Try it => Take the records underneath and set them down exactly.

:: Records to use

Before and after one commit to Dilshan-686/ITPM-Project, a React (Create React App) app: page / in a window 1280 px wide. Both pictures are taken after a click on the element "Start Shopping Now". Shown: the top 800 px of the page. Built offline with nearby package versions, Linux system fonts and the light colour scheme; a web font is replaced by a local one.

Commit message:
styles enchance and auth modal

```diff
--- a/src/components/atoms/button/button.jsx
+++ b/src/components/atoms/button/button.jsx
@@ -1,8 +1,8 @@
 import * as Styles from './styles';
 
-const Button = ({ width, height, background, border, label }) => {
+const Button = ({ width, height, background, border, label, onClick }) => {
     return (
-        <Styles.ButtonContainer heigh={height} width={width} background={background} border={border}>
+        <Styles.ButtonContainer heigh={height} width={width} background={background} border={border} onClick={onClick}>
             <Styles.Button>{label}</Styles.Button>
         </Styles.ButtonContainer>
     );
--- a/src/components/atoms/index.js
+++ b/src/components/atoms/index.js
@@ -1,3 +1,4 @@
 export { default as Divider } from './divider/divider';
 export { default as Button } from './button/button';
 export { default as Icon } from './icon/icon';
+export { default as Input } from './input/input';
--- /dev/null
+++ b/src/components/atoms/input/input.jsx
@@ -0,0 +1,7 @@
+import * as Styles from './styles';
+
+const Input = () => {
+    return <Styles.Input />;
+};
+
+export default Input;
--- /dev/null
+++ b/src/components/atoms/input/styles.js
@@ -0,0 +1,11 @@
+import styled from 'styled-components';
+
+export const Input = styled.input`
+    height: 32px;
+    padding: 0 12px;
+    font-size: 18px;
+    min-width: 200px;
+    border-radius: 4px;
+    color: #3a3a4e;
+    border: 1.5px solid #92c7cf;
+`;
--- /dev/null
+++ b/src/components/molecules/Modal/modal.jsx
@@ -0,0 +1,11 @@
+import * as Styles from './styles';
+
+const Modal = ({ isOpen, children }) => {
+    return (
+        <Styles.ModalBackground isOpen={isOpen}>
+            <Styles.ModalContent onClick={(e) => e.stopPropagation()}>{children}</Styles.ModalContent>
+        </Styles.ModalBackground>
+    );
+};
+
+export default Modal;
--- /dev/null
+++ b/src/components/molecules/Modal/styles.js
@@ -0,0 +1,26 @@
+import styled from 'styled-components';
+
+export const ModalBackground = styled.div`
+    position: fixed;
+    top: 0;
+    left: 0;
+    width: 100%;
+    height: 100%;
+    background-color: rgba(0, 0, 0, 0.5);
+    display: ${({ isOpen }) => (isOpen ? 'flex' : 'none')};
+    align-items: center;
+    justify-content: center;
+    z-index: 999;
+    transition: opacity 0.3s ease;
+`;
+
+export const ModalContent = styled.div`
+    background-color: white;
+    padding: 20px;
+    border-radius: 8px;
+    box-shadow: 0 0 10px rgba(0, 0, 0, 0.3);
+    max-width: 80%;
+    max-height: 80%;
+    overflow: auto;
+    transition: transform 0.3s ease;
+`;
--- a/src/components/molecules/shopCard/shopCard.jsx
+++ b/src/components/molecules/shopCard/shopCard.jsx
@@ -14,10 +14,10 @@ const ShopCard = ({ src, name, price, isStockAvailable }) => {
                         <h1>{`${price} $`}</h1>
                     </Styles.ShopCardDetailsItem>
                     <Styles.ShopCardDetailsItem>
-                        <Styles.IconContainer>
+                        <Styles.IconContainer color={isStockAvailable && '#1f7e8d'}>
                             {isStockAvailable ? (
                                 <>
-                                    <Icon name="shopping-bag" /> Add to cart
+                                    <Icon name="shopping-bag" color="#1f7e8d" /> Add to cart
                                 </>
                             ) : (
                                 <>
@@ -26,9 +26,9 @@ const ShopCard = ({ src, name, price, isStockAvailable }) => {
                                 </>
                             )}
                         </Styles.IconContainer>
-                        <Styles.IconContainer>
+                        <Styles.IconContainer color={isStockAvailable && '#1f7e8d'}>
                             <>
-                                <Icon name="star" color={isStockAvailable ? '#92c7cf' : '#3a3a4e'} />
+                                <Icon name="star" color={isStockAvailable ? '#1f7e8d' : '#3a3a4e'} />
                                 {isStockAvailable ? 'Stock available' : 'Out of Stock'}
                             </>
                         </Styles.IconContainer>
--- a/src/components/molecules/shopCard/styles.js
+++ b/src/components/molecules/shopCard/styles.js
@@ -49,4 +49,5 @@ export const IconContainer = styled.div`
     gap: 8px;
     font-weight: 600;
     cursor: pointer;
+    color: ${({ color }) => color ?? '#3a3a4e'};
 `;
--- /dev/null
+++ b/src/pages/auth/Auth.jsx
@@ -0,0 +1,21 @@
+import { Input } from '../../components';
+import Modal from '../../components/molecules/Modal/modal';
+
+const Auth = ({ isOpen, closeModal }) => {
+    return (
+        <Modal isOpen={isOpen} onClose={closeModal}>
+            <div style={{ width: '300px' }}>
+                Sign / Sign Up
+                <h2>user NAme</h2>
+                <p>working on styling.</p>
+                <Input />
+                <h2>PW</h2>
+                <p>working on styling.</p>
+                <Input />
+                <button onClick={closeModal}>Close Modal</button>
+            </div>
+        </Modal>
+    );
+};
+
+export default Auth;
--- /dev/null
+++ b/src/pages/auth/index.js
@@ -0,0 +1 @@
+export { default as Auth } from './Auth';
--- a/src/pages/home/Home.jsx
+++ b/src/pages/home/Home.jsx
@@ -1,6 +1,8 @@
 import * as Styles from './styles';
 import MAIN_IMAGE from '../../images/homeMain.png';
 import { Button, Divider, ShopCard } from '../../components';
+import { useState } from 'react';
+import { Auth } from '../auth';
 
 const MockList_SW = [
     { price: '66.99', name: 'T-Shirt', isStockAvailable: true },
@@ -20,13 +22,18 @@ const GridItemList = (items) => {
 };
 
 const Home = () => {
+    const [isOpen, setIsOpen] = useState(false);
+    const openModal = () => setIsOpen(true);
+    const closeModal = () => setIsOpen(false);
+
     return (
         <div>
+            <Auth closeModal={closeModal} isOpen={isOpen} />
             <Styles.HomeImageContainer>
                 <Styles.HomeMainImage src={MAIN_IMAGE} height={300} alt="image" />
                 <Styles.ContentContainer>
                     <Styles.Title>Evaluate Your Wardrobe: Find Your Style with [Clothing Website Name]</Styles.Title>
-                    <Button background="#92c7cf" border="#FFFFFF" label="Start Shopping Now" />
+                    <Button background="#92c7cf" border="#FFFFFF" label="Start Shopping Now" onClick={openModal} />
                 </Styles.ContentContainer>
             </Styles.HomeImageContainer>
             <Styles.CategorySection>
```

::::

Your solution =>
Before and after one commit to Dilshan-686/ITPM-Project, a React (Create React App) app: page / in a window 1280 px wide. Both pictures are taken after a click on the element "Start Shopping Now". Shown: the top 800 px of the page. Built offline with nearby package versions, Linux system fonts and the light colour scheme; a web font is replaced by a local one.

Commit message:
styles enchance and auth modal

```diff
--- a/src/components/atoms/button/button.jsx
+++ b/src/components/atoms/button/button.jsx
@@ -1,8 +1,8 @@
 import * as Styles from './styles';
 
-const Button = ({ width, height, background, border, label }) => {
+const Button = ({ width, height, background, border, label, onClick }) => {
     return (
-        <Styles.ButtonContainer heigh={height} width={width} background={background} border={border}>
+        <Styles.ButtonContainer heigh={height} width={width} background={background} border={border} onClick={onClick}>
             <Styles.Button>{label}</Styles.Button>
         </Styles.ButtonContainer>
     );
--- a/src/components/atoms/index.js
+++ b/src/components/atoms/index.js
@@ -1,3 +1,4 @@
 export { default as Divider } from './divider/divider';
 export { default as Button } from './button/button';
 export { default as Icon } from './icon/icon';
+export { default as Input } from './input/input';
--- /dev/null
+++ b/src/components/atoms/input/input.jsx
@@ -0,0 +1,7 @@
+import * as Styles from './styles';
+
+const Input = () => {
+    return <Styles.Input />;
+};
+
+export default Input;
--- /dev/null
+++ b/src/components/atoms/input/styles.js
@@ -0,0 +1,11 @@
+import styled from 'styled-components';
+
+export const Input = styled.input`
+    height: 32px;
+    padding: 0 12px;
+    font-size: 18px;
+    min-width: 200px;
+    border-radius: 4px;
+    color: #3a3a4e;
+    border: 1.5px solid #92c7cf;
+`;
--- /dev/null
+++ b/src/components/molecules/Modal/modal.jsx
@@ -0,0 +1,11 @@
+import * as Styles from './styles';
+
+const Modal = ({ isOpen, children }) => {
+    return (
+        <Styles.ModalBackground isOpen={isOpen}>
+            <Styles.ModalContent onClick={(e) => e.stopPropagation()}>{children}</Styles.ModalContent>
+        </Styles.ModalBackground>
+    );
+};
+
+export default Modal;
--- /dev/null
+++ b/src/components/molecules/Modal/styles.js
@@ -0,0 +1,26 @@
+import styled from 'styled-components';
+
+export const ModalBackground = styled.div`
+    position: fixed;
+    top: 0;
+    left: 0;
+    width: 100%;
+    height: 100%;
+    background-color: rgba(0, 0, 0, 0.5);
+    display: ${({ isOpen }) => (isOpen ? 'flex' : 'none')};
+    align-items: center;
+    justify-content: center;
+    z-index: 999;
+    transition: opacity 0.3s ease;
+`;
+
+export const ModalContent = styled.div`
+    background-color: white;
+    padding: 20px;
+    border-radius: 8px;
+    box-shadow: 0 0 10px rgba(0, 0, 0, 0.3);
+    max-width: 80%;
+    max-height: 80%;
+    overflow: auto;
+    transition: transform 0.3s ease;
+`;
--- a/src/components/molecules/shopCard/shopCard.jsx
+++ b/src/components/molecules/shopCard/shopCard.jsx
@@ -14,10 +14,10 @@ const ShopCard = ({ src, name, price, isStockAvailable }) => {
                         <h1>{`${price} $`}</h1>
                     </Styles.ShopCardDetailsItem>
                     <Styles.ShopCardDetailsItem>
-                        <Styles.IconContainer>
+                        <Styles.IconContainer color={isStockAvailable && '#1f7e8d'}>
                             {isStockAvailable ? (
                                 <>
-                                    <Icon name="shopping-bag" /> Add to cart
+                                    <Icon name="shopping-bag" color="#1f7e8d" /> Add to cart
                                 </>
                             ) : (
                                 <>
@@ -26,9 +26,9 @@ const ShopCard = ({ src, name, price, isStockAvailable }) => {
                                 </>
                             )}
                         </Styles.IconContainer>
-                        <Styles.IconContainer>
+                        <Styles.IconContainer color={isStockAvailable && '#1f7e8d'}>
                             <>
-                                <Icon name="star" color={isStockAvailable ? '#92c7cf' : '#3a3a4e'} />
+                                <Icon name="star" color={isStockAvailable ? '#1f7e8d' : '#3a3a4e'} />
                                 {isStockAvailable ? 'Stock available' : 'Out of Stock'}
                             </>
                         </Styles.IconContainer>
--- a/src/components/molecules/shopCard/styles.js
+++ b/src/components/molecules/shopCard/styles.js
@@ -49,4 +49,5 @@ export const IconContainer = styled.div`
     gap: 8px;
     font-weight: 600;
     cursor: pointer;
+    color: ${({ color }) => color ?? '#3a3a4e'};
 `;
--- /dev/null
+++ b/src/pages/auth/Auth.jsx
@@ -0,0 +1,21 @@
+import { Input } from '../../components';
+import Modal from '../../components/molecules/Modal/modal';
+
+const Auth = ({ isOpen, closeModal }) => {
+    return (
+        <Modal isOpen={isOpen} onClose={closeModal}>
+            <div style={{ width: '300px' }}>
+                Sign / Sign Up
+                <h2>user NAme</h2>
+                <p>working on styling.</p>
+                <Input />
+                <h2>PW</h2>
+                <p>working on styling.</p>
+                <Input />
+                <button onClick={closeModal}>Close Modal</button>
+            </div>
+        </Modal>
+    );
+};
+
+export default Auth;
--- /dev/null
+++ b/src/pages/auth/index.js
@@ -0,0 +1 @@
+export { default as Auth } from './Auth';
--- a/src/pages/home/Home.jsx
+++ b/src/pages/home/Home.jsx
@@ -1,6 +1,8 @@
 import * as Styles from './styles';
 import MAIN_IMAGE from '../../images/homeMain.png';
 import { Button, Divider, ShopCard } from '../../components';
+import { useState } from 'react';
+import { Auth } from '../auth';
 
 const MockList_SW = [
     { price: '66.99', name: 'T-Shirt', isStockAvailable: true },
@@ -20,13 +22,18 @@ const GridItemList = (items) => {
 };
 
 const Home = () => {
+    const [isOpen, setIsOpen] = useState(false);
+    const openModal = () => setIsOpen(true);
+    const closeModal = () => setIsOpen(false);
+
     return (
         <div>
+            <Auth closeModal={closeModal} isOpen={isOpen} />
             <Styles.HomeImageContainer>
                 <Styles.HomeMainImage src={MAIN_IMAGE} height={300} alt="image" />
                 <Styles.ContentContainer>
                     <Styles.Title>Evaluate Your Wardrobe: Find Your Style with [Clothing Website Name]</Styles.Title>
-                    <Button background="#92c7cf" border="#FFFFFF" label="Start Shopping Now" />
+                    <Button background="#92c7cf" border="#FFFFFF" label="Start Shopping Now" onClick={openModal} />
                 </Styles.ContentContainer>
             </Styles.HomeImageContainer>
             <Styles.CategorySection>
```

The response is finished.